Chronic Inflammatory Demyelinating Polyneuropathy

Chronic inflammatory demyelinating polyneuropathy (CIDP) is a condition in which swelling and damage to nerves result in impaired sensation and/or movement.


  • CIDP is caused when the covering of nerves (myelin sheath) becomes damaged.

  • In the most common form of the disorder, the damage is believed to occur because the immune system (cells that protect the body against foreign invaders, like bacteria and viruses) accidentally attacks the myelin.

  • CIDP may accompany conditions such as blood disorders (Waldenstrom's macroglobulinemia, multiple myeloma, or osteosclerotic myeloma), diabetes, HIV, or hepatitis B or C infection.


Symptoms may include:

  • Numbness or tingling of the hands and feet.

  • Weakness.

  • Problems walking.

  • Weak or absent reflexes.


  • Tests are done that show how well the nerves are working. These tests include:

  • Nerve conduction studies.

  • Electromyography.

  • A nerve biopsy may be done to remove a small piece of a nerve for examination.


Treatment may include:

  • Steroids or other immunosuppressant drugs. These can decrease swelling and dampen down the immune system.

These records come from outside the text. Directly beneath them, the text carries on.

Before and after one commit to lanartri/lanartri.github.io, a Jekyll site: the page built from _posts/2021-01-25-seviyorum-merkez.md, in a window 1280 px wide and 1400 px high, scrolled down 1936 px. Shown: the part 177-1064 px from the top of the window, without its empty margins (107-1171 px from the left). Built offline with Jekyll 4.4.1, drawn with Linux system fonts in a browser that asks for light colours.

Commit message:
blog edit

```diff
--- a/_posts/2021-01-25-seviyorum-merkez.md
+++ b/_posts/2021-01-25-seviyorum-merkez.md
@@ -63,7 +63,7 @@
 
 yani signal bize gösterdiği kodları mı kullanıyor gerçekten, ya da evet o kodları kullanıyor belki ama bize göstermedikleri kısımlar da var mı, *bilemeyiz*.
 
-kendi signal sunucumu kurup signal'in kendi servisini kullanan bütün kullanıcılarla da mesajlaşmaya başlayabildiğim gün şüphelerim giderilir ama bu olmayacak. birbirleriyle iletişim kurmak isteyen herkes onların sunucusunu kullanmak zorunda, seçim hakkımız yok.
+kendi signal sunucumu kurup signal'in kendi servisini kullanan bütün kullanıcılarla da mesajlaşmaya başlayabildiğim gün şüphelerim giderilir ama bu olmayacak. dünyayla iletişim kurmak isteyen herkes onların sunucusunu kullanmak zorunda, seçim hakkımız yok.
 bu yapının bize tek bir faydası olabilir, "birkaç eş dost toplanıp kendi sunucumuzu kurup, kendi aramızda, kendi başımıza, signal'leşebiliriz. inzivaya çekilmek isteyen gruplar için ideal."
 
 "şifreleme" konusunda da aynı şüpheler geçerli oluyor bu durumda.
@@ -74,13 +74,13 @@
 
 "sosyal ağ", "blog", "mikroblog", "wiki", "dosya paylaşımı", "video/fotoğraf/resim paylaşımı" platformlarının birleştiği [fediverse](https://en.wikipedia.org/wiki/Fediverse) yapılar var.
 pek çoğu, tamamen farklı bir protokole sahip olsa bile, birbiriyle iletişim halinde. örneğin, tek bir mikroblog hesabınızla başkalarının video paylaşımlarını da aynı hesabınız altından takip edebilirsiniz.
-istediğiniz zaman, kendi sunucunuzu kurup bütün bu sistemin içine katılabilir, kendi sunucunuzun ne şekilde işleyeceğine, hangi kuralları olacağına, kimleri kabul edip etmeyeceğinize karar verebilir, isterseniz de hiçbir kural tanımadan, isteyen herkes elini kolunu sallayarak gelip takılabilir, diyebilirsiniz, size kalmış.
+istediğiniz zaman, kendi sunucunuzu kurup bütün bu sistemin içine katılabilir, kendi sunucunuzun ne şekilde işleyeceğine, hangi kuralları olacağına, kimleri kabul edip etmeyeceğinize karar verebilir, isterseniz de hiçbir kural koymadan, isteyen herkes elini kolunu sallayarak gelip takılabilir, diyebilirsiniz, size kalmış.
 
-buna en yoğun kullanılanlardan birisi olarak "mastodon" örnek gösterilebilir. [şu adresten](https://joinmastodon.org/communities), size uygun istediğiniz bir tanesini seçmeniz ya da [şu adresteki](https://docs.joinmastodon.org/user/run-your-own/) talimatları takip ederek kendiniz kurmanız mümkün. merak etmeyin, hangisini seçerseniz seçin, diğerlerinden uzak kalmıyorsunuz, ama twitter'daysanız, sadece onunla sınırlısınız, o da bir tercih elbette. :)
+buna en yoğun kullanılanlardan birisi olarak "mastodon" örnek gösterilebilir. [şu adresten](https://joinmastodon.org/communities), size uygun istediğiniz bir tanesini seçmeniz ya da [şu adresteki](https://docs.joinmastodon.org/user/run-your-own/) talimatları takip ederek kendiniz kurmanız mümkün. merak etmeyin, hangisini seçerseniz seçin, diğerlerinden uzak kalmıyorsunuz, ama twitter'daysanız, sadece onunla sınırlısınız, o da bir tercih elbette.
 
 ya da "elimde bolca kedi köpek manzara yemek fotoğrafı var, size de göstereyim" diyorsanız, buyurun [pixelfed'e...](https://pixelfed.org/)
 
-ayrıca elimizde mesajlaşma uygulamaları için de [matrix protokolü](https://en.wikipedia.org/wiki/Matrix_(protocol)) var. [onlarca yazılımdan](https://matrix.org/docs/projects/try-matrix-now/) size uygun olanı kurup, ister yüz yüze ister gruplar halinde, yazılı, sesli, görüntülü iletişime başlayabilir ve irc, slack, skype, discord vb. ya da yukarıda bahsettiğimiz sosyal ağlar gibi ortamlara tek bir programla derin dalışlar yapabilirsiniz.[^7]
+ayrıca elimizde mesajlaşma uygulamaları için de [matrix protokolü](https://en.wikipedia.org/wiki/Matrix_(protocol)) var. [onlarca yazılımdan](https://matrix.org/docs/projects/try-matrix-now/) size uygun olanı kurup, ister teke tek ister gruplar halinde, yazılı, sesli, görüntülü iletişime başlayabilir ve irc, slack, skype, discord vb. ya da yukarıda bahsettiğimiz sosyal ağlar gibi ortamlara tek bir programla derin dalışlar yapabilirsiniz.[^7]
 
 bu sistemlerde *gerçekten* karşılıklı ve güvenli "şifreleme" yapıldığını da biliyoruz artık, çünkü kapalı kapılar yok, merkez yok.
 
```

  • IVIG therapy. This decreases the immune system's activity.

  • Blood plasma exchange. This can be done to remove harmful immune system elements from the blood.

Behavior/lifestyle changes can include:

  • Physical therapy. This may help improve symptoms.

  • Braces or orthotics. These may help support weakened limbs.


  • Take all your medicines as directed by your caregiver.

  • Follow through on physical therapy recommendations.


  • You notice new symptoms.

  • You notice your symptoms worsening.

  • You develop severe pain.